(Revision comparison data)
· · · · ·

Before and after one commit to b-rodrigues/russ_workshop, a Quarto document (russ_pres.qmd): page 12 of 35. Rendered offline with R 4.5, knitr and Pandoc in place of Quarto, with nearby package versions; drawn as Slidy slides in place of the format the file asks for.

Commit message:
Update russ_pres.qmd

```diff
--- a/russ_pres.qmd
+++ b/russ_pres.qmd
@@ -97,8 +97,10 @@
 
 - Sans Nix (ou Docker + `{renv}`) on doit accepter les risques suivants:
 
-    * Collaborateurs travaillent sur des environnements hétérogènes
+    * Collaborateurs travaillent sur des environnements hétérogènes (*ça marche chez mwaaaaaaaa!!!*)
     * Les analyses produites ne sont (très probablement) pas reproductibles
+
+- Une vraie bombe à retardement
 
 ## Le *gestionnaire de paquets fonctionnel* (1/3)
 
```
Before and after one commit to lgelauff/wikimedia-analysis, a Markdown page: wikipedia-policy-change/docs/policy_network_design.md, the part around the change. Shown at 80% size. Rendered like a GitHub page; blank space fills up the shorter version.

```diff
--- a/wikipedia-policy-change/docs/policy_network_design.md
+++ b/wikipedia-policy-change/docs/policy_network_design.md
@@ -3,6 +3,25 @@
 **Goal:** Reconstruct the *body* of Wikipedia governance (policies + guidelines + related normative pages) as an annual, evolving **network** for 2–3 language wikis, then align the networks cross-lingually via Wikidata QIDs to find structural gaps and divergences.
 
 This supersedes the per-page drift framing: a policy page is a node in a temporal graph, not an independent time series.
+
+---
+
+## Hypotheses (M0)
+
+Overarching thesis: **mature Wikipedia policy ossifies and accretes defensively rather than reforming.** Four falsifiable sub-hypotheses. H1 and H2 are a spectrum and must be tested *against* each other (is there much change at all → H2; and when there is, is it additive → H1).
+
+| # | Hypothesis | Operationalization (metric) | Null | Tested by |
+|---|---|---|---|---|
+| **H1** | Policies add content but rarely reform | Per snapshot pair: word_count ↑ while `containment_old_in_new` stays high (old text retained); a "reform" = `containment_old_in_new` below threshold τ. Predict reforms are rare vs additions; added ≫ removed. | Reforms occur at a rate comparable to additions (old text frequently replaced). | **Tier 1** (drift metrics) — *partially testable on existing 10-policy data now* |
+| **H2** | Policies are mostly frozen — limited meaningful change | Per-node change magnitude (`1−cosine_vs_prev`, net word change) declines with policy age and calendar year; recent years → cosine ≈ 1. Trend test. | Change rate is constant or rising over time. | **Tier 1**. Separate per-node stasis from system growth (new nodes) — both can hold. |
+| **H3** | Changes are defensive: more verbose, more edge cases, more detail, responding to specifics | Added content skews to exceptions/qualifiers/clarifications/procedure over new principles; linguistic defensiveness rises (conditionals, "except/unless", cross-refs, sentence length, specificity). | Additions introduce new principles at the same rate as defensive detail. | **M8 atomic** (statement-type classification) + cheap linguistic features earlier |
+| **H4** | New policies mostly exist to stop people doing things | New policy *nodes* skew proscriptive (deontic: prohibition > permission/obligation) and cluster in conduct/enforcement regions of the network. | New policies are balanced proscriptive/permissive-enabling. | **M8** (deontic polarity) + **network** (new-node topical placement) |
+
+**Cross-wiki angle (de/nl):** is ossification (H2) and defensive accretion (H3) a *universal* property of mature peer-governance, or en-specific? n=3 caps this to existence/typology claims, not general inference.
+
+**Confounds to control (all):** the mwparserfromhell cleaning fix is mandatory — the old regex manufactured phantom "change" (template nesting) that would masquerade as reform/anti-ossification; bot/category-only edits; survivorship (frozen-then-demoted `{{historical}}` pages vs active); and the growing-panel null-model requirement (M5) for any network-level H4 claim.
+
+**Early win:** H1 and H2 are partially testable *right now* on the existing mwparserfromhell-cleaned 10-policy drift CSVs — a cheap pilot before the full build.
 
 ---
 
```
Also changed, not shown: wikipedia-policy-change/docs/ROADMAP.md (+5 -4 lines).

· · · · ·

* _ASSIGNMENT_: Word for word, write out all of the data above.

* _REPLY TO THE TASK_:
Before and after one commit to b-rodrigues/russ_workshop, a Quarto document (russ_pres.qmd): page 12 of 35. Rendered offline with R 4.5, knitr and Pandoc in place of Quarto, with nearby package versions; drawn as Slidy slides in place of the format the file asks for.

Commit message:
Update russ_pres.qmd

```diff
--- a/russ_pres.qmd
+++ b/russ_pres.qmd
@@ -97,8 +97,10 @@
 
 - Sans Nix (ou Docker + `{renv}`) on doit accepter les risques suivants:
 
-    * Collaborateurs travaillent sur des environnements hétérogènes
+    * Collaborateurs travaillent sur des environnements hétérogènes (*ça marche chez mwaaaaaaaa!!!*)
     * Les analyses produites ne sont (très probablement) pas reproductibles
+
+- Une vraie bombe à retardement
 
 ## Le *gestionnaire de paquets fonctionnel* (1/3)
 
```
Before and after one commit to lgelauff/wikimedia-analysis, a Markdown page: wikipedia-policy-change/docs/policy_network_design.md, the part around the change. Shown at 80% size. Rendered like a GitHub page; blank space fills up the shorter version.

```diff
--- a/wikipedia-policy-change/docs/policy_network_design.md
+++ b/wikipedia-policy-change/docs/policy_network_design.md
@@ -3,6 +3,25 @@
 **Goal:** Reconstruct the *body* of Wikipedia governance (policies + guidelines + related normative pages) as an annual, evolving **network** for 2–3 language wikis, then align the networks cross-lingually via Wikidata QIDs to find structural gaps and divergences.
 
 This supersedes the per-page drift framing: a policy page is a node in a temporal graph, not an independent time series.
+
+---
+
+## Hypotheses (M0)
+
+Overarching thesis: **mature Wikipedia policy ossifies and accretes defensively rather than reforming.** Four falsifiable sub-hypotheses. H1 and H2 are a spectrum and must be tested *against* each other (is there much change at all → H2; and when there is, is it additive → H1).
+
+| # | Hypothesis | Operationalization (metric) | Null | Tested by |
+|---|---|---|---|---|
+| **H1** | Policies add content but rarely reform | Per snapshot pair: word_count ↑ while `containment_old_in_new` stays high (old text retained); a "reform" = `containment_old_in_new` below threshold τ. Predict reforms are rare vs additions; added ≫ removed. | Reforms occur at a rate comparable to additions (old text frequently replaced). | **Tier 1** (drift metrics) — *partially testable on existing 10-policy data now* |
+| **H2** | Policies are mostly frozen — limited meaningful change | Per-node change magnitude (`1−cosine_vs_prev`, net word change) declines with policy age and calendar year; recent years → cosine ≈ 1. Trend test. | Change rate is constant or rising over time. | **Tier 1**. Separate per-node stasis from system growth (new nodes) — both can hold. |
+| **H3** | Changes are defensive: more verbose, more edge cases, more detail, responding to specifics | Added content skews to exceptions/qualifiers/clarifications/procedure over new principles; linguistic defensiveness rises (conditionals, "except/unless", cross-refs, sentence length, specificity). | Additions introduce new principles at the same rate as defensive detail. | **M8 atomic** (statement-type classification) + cheap linguistic features earlier |
+| **H4** | New policies mostly exist to stop people doing things | New policy *nodes* skew proscriptive (deontic: prohibition > permission/obligation) and cluster in conduct/enforcement regions of the network. | New policies are balanced proscriptive/permissive-enabling. | **M8** (deontic polarity) + **network** (new-node topical placement) |
+
+**Cross-wiki angle (de/nl):** is ossification (H2) and defensive accretion (H3) a *universal* property of mature peer-governance, or en-specific? n=3 caps this to existence/typology claims, not general inference.
+
+**Confounds to control (all):** the mwparserfromhell cleaning fix is mandatory — the old regex manufactured phantom "change" (template nesting) that would masquerade as reform/anti-ossification; bot/category-only edits; survivorship (frozen-then-demoted `{{historical}}` pages vs active); and the growing-panel null-model requirement (M5) for any network-level H4 claim.
+
+**Early win:** H1 and H2 are partially testable *right now* on the existing mwparserfromhell-cleaned 10-policy drift CSVs — a cheap pilot before the full build.
 
 ---
 
```
Also changed, not shown: wikipedia-policy-change/docs/ROADMAP.md (+5 -4 lines).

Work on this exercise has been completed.